Quite enchanting and scary is how these animals have become aggressive due to the constant disturbance of poachers in the area. Life within this area is quite fascinating. Those living in the vicinity get their basic necessities from across the border. Imagine, crossing the borer just to go buy a loaf of bread and coming back.
There’s a fully-fledged supermarket in the bush, even though customers refer to it as a kiosk. The shop has everything one can ever need. We grabbed all that we needed for our trip and crossed back to Botswana before proceeding to our site, the Amphitheatre Camp with was slightly 15 kilometres away.
One the way, we met with a few cyclists who had lost their GPS timing and schedule, hence why others arrived during lunch time. Who cycles for 70km for over six hours even if you are an amateur? I was consumed green with envy. Those who cycled the Nedbank Tour De Tuli course surely had tonnes of fun. Imagine riding through elephants, lions, leopards and impalas alike. Driving through the terrain, we sighted a few wet and warm elephants dung on the route. Such bravado though!
It was soon lunchtime and we all resigned to enjoy some good food servings before chilling by the mountain to chase sunsets and the beautiful Botswana scenery below. One good thing about traveling to new places is meeting and interacting with new people.

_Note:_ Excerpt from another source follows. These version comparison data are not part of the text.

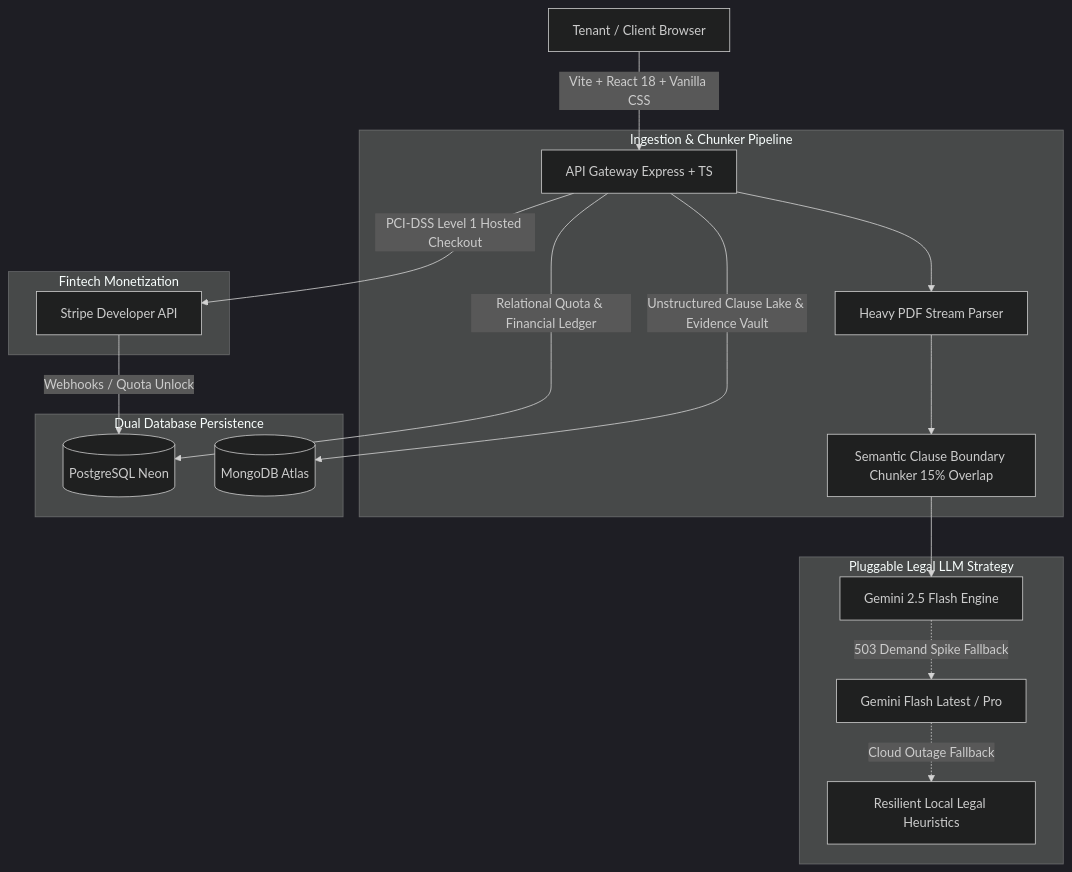
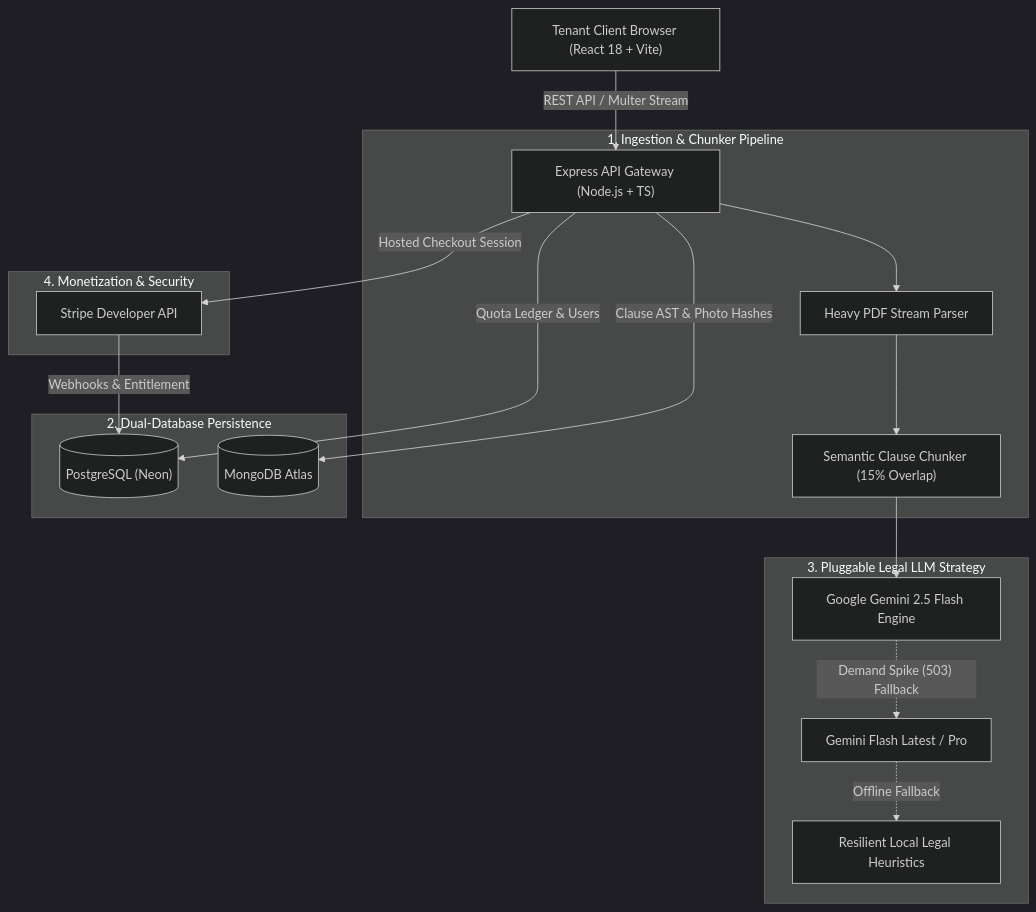
The diagram in README.md (prabhattopi/tenant-shield), drawn with Mermaid (dark theme) before and after one commit.

Commit message:
fix(docs): resolve Mermaid syntax error with strict label quoting

````diff
--- a/README.md
+++ b/README.md
@@ -26,25 +26,25 @@
 ```mermaid
 graph TD
-    A[Tenant / Client Browser] -->|Vite + React 18 + Vanilla CSS| B[API Gateway Express + TS]
+    A["Tenant Client Browser (React 18 + Vite)"] -->|"REST API / Multer Stream"| B["Express API Gateway (Node.js + TS)"]
     
-    subgraph "Ingestion & Chunker Pipeline"
-        B --> C[Heavy PDF Stream Parser]
-        C --> D[Semantic Clause Boundary Chunker 15% Overlap]
+    subgraph Ingestion["1. Ingestion & Chunker Pipeline"]
+        B --> C["Heavy PDF Stream Parser"]
+        C --> D["Semantic Clause Chunker (15% Overlap)"]
     end
 
-    subgraph "Dual Database Persistence"
-        B -->|Relational Quota & Financial Ledger| E[(PostgreSQL Neon)]
-        B -->|Unstructured Clause Lake & Evidence Vault| F[(MongoDB Atlas)]
+    subgraph Storage["2. Dual-Database Persistence"]
+        B -->|"Quota Ledger & Users"| E[("PostgreSQL (Neon)")]
+        B -->|"Clause AST & Photo Hashes"| F[("MongoDB Atlas")]
     end
 
-    subgraph "Pluggable Legal LLM Strategy"
-        D --> G[Gemini 2.5 Flash Engine]
-        G -.->|503 Demand Spike Fallback| H[Gemini Flash Latest / Pro]
-        H -.->|Cloud Outage Fallback| I[Resilient Local Legal Heuristics]
+    subgraph LLM["3. Pluggable Legal LLM Strategy"]
+        D --> G["Google Gemini 2.5 Flash Engine"]
+        G -.->|"Demand Spike (503) Fallback"| H["Gemini Flash Latest / Pro"]
+        H -.->|"Offline Fallback"| I["Resilient Local Legal Heuristics"]
     end
 
-    subgraph "Fintech Monetization"
-        B -->|PCI-DSS Level 1 Hosted Checkout| J[Stripe Developer API]
-        J -->|Webhooks / Quota Unlock| E
+    subgraph Fintech["4. Monetization & Security"]
+        B -->|"Hosted Checkout Session"| J["Stripe Developer API"]
+        J -->|"Webhooks & Entitlement"| E
     end
 ```
````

The highlight of my trip was hanging and exchanging journalism notes with our colleague from ENCA, none than Onkgopotse OG Molefhe; who happens to be the channel’s Sports Editor. “So how’s work, I never thought you could take biking seriously,” he replied, “but I have been doing this for over five years now, just that it was road biking which is not challenging like this one.”
My mates hijacked our conversation and I carried on snapping away at a few good moments. So, next time you see ‘OG’ at any of the next Botswana tourism/sporting events; please credit my humbled interactions with the man.
OG’s participation in the Nedbank Tour De Tuli was made possible by Nedbank. Clearly, we could also have our corporates contributing towards good causes such as this one and investing in individuals who are good in their various and respectable professions.
Another noticeable and important individual in our camp was none other than Jacques Beard – Vice Chairman of Land Rovers Owners Club in RSA. He’s such an open and welcoming man who as a youngster I could learn life manuals from him very fast. Guess what, he has fallen in love with Botswana and has promised to be back soon perhaps with his club mates’ entourage. Guess what, I will be happy to host your again Mr. Beard.
As time is usually jealous especially when one is having a good time, it was soon night time and a few announcements were made among others being that the money raised will be donated to Lentswe Le Moriti primary school pupils among others.
We all reclined under the cool African sky around a warm bonfire, imbibing on some cold tipples of beer and winding up our day in the bush. The next day, we were off to Francistown where we proceeded to document Sowa Town ahead of the looming Makgadikgadi Epic which takes place from 9 – 12 August 2017. See you all there!